WHAT TO WORK ON:
Report the tally of lines in the material below that have the string "Bplatform", with no other output.

******

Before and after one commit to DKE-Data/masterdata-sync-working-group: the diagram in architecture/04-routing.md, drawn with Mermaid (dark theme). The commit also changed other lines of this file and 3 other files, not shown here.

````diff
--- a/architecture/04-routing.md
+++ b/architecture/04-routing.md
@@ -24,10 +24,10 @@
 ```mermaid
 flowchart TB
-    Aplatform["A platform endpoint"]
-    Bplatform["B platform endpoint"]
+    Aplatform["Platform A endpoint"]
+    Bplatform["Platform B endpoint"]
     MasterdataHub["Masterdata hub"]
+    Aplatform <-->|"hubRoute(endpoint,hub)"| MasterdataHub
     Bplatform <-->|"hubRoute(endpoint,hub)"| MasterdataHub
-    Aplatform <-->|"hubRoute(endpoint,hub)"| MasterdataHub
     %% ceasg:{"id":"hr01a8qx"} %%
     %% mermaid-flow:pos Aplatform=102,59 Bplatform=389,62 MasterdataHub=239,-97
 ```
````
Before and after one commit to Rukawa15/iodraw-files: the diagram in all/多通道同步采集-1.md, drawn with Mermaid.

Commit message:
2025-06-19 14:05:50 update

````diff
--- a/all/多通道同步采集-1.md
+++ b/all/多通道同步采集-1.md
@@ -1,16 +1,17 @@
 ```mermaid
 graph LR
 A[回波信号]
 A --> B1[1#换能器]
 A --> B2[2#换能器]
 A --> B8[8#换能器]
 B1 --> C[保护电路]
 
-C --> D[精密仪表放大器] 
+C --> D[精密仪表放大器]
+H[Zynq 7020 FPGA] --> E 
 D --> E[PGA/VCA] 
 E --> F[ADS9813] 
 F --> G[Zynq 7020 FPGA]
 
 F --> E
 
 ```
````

******

RESPONSE:
4